Over the past year I’ve made it a goal to soak in an epsom salt bath at least once per week. It’s a time for me to escape from child-rearing and household chores for a few minutes, (OK who are we kidding, like an hour) and to rest and relax while watching my latest TV drama (I’m a sucker for Masterpiece theater). I add 2 cups of epsom salt into the hot water and usually a few drops of lavender essential oil for a calming sensation. After a good soak, I feel relaxed and ready to head straight to bed.
My husband recently jumped on the bandwagon as he’s suffering with intensely sore muscles after starting CrossFit. You can find him in the tub up to 3 times a week with peppermint or other essential oils added for that extra relief from the soreness. He has become a believer and some nights there is an intense negotiation about who gets the bath tub!
What is Epsom Salt?
Epsom salt is not a salt for food, but a mineral compound called magnesium sulfate that was first discovered at a salt spring in the town of Epsom, just south of London. The salt was purified from the water and has been used for the last several centuries for numerous therapeutic benefits from relieving headache to curing constipation.
You can purchase epsom salt at most general merchandise stores and it is very inexpensive. We will often use the Publix brand, 4lb bag, and it is only around $3. There are other options like Dr Teal‘s that include lavender or other ingredients.
Benefits of Epsom Salt
It is not a stretch of the imagination that a nice hot bath can reduce stress after a rough day. Adding epsom salt to these baths can amplify the benefits. Many people insist it reduces toxic load in the body by aiding the liver in the process of detoxification. This is thought to be done by the sulfur component of the compound that bind the toxins for expiration.
Epsom salt baths have also been known to relieve various types of pain, anything from muscle aches and strains to fibromyalgia. Some believe it helps tissues heal faster from ligament injury and tendon sprains.
Soaking in a tub of warm epsom salt water allows us to absorb magnesium, an element our bodies are usually deficient in. Why are we deficient? Many people believe it’s due to soil depletion from lack of crop rotation and allowing the ground to rest. Also, most of our diets are sufficiently lacking in nutritious food with so much processing in the standard American diet.
Magnesium performs numerous functions in the body including regulation of over 325 enzymes, as well as being involved in muscle control along with sending electrical impulses throughout the body. In medicine, it’s used in the treatment of conditions such as asthma and preeclampsia. Definitely an important mineral for the optimal functioning of our bodies.
Do Epsom Salt Baths Work?
It has never been scientifically proven that epsom salt baths provide the beneficial properties that I’ve mentioned above. This is probably because research is usually performed in connection with a specific drug, if drug companies aren’t involved then there isn’t the money to spend on the research. There is one study performed by a woman in England who showed that magnesium is in fact absorbed through the skin during an Epsom salt bath, which had been questioned by many for several years.

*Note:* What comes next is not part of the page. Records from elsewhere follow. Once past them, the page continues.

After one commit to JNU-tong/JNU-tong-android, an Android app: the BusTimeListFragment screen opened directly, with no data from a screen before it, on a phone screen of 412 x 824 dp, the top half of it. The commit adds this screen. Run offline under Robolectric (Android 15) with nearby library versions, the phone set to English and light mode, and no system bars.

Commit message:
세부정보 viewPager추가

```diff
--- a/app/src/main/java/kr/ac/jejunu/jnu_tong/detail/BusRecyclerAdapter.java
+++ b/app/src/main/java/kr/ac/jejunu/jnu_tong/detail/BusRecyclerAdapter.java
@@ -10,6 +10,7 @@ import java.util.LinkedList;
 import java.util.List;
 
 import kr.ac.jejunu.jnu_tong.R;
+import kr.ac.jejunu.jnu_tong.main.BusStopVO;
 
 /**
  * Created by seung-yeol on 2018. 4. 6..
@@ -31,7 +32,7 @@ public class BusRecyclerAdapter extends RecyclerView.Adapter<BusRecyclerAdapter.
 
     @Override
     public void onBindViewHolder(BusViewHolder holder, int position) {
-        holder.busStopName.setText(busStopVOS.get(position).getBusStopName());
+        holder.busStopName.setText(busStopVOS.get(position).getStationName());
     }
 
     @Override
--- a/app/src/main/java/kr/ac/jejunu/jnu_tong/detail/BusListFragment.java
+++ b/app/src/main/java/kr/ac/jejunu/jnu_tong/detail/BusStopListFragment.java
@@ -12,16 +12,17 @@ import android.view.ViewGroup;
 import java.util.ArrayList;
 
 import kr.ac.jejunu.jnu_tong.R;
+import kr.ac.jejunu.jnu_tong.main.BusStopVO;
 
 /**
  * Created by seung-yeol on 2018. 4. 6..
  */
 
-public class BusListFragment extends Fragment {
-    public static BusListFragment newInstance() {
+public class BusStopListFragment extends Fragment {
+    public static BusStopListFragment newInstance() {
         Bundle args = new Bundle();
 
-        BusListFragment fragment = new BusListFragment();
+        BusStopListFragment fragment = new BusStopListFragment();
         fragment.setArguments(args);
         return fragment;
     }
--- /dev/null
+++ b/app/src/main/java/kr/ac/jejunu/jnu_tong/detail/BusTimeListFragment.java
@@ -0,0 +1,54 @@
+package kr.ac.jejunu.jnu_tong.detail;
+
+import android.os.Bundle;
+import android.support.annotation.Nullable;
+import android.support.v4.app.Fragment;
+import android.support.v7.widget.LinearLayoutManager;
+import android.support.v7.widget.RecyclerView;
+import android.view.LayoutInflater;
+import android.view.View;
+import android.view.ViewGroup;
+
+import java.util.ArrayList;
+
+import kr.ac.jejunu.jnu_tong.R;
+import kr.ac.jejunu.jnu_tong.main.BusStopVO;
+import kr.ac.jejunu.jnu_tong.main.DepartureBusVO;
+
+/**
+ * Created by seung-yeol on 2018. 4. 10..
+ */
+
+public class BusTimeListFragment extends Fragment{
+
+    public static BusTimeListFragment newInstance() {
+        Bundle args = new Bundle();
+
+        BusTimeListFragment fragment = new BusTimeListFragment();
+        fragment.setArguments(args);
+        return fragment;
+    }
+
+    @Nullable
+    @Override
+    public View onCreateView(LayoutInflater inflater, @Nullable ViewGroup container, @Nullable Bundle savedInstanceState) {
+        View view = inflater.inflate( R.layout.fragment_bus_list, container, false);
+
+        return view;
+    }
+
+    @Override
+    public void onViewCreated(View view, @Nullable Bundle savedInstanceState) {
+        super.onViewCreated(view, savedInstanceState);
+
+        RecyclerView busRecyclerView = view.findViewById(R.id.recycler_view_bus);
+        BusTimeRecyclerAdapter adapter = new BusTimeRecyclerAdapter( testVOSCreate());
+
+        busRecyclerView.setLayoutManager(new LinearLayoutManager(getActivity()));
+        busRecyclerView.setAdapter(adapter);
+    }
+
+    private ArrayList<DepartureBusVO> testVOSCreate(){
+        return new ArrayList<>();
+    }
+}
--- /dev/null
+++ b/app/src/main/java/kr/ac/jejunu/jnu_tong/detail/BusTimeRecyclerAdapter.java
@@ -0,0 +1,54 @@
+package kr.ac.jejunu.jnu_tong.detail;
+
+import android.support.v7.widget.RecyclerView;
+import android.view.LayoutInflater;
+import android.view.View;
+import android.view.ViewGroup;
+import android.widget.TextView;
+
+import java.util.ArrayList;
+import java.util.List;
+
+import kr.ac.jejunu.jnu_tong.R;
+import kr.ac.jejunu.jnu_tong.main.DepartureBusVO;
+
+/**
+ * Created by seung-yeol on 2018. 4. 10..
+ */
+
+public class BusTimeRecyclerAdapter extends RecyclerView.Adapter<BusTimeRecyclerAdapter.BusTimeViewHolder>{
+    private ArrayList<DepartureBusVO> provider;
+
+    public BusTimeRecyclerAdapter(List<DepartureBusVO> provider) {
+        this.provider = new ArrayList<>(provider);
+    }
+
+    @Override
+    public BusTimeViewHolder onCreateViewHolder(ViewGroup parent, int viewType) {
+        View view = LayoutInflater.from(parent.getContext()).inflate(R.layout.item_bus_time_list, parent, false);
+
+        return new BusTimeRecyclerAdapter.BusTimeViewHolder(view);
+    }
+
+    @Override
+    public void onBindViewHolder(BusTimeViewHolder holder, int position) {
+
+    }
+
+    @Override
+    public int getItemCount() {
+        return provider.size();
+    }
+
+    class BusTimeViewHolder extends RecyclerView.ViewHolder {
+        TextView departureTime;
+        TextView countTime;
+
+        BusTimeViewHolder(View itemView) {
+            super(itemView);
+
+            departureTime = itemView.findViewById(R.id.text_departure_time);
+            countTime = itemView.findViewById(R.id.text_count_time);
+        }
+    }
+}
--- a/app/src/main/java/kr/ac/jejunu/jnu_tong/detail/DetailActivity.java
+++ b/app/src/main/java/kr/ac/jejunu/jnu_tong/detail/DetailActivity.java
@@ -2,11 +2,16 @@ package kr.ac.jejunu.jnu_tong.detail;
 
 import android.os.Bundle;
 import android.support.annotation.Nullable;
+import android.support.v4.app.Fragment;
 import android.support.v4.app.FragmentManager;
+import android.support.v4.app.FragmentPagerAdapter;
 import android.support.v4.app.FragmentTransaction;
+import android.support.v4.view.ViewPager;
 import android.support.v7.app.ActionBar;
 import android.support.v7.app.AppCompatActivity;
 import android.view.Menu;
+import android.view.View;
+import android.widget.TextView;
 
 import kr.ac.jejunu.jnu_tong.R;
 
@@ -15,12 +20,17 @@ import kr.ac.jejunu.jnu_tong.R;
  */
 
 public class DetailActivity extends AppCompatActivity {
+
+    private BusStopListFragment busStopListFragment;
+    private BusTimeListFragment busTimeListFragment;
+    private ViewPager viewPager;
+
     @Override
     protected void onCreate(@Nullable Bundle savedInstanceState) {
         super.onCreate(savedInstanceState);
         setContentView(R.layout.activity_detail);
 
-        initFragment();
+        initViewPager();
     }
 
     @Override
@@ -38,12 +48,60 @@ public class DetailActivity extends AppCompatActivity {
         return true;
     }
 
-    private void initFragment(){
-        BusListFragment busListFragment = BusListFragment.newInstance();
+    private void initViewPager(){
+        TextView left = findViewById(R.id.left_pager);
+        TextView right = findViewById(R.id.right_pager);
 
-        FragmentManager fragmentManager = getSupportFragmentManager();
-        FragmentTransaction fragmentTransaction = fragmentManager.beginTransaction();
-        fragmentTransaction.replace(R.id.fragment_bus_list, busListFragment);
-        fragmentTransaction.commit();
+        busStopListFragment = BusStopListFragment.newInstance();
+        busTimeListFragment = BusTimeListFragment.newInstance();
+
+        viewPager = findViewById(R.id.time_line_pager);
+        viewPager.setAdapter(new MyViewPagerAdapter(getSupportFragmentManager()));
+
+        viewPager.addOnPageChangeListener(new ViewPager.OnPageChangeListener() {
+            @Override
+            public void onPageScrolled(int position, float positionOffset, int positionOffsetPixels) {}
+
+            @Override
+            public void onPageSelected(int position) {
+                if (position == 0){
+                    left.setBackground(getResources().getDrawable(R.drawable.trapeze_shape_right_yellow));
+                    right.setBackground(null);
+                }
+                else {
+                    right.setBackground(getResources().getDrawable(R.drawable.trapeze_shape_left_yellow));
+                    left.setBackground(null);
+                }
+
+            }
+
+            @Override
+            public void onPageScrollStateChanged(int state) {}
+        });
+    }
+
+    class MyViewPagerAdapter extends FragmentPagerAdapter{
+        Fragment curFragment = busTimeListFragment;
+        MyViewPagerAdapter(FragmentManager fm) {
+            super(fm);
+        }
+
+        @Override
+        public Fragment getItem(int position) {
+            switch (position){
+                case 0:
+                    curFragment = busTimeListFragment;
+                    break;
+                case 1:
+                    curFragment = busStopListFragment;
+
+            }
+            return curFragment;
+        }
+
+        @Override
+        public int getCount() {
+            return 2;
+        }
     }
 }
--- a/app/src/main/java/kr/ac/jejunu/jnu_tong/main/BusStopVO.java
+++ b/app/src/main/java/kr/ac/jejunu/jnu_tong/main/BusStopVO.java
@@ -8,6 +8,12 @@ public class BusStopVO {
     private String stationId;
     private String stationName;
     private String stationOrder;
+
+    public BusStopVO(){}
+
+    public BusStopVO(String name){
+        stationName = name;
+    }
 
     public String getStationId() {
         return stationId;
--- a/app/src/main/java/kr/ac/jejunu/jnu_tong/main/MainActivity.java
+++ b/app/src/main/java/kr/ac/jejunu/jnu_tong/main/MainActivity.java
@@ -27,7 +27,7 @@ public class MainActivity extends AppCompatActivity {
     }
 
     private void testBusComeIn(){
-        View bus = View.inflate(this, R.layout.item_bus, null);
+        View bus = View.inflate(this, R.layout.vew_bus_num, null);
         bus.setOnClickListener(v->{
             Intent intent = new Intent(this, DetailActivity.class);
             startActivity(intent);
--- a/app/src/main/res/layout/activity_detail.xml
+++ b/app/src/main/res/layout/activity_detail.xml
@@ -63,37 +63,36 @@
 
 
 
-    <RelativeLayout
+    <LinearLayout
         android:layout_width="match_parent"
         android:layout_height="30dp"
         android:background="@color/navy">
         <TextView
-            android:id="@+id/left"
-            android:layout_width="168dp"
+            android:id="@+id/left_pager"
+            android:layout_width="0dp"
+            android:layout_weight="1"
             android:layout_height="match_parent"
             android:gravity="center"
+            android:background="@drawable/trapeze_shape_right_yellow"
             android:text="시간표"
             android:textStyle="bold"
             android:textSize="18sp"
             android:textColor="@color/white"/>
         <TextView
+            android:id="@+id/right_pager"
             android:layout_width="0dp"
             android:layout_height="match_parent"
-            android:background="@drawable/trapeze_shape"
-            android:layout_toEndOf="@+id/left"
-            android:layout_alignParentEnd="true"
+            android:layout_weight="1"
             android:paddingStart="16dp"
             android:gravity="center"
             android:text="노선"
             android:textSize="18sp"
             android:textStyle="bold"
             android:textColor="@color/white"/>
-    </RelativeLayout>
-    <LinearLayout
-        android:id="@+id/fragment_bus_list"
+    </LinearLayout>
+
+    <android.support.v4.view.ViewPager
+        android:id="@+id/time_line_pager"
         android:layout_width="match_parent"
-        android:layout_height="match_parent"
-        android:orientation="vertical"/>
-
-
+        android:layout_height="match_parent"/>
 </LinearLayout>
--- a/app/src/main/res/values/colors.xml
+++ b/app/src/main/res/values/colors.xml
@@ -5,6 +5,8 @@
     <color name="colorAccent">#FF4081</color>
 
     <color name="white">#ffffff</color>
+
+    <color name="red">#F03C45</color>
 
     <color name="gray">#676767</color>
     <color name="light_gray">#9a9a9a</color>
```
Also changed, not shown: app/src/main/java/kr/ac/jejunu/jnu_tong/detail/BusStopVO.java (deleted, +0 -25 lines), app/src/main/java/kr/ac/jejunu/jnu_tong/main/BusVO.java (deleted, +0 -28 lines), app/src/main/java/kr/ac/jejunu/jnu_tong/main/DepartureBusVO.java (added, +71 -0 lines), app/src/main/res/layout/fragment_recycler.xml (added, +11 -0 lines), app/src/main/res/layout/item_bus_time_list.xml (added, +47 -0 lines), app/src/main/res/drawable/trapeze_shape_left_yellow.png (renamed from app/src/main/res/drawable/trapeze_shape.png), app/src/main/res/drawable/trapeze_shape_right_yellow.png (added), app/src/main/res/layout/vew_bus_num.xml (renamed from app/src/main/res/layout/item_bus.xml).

So can I prove that epsom salt bath relieves insomnia? No, not necessarily – whether it’s the stress relieving warm bath, the lavender essential oils, or the Epsom salt, I’m not sure, but I know I sleep like a baby afterwards.
Does it relieve muscle aches and pains? It does sufficiently enough to get my husband back in the bathtub night after night to relieve sore muscles.
Will it help with your headaches or migraines? It’s worth a try!
Take the Plunge
I would recommend that you start slowly with Epsom salt baths, as you can feel worn down the next day after taking your first one. Start with one cup in warm water, and adults can go up to 2 cups at a time. Children under 60 pounds should use half a cup of Epsom salt in the bath. You can do this up to three times a week, soaking for 20 minutes. You can eventually soak for much longer, as I mentioned I will sit for up to one hour once a week. You can even add your favorite essential oils for added benefit. I mean, who doesn’t want an excuse to take a hot back in the evening before bed? So, take the plunge and let me know what you think!
Thanks for reading this article and remember that every journey begins with a single step… Take one today.
~ Kelly ~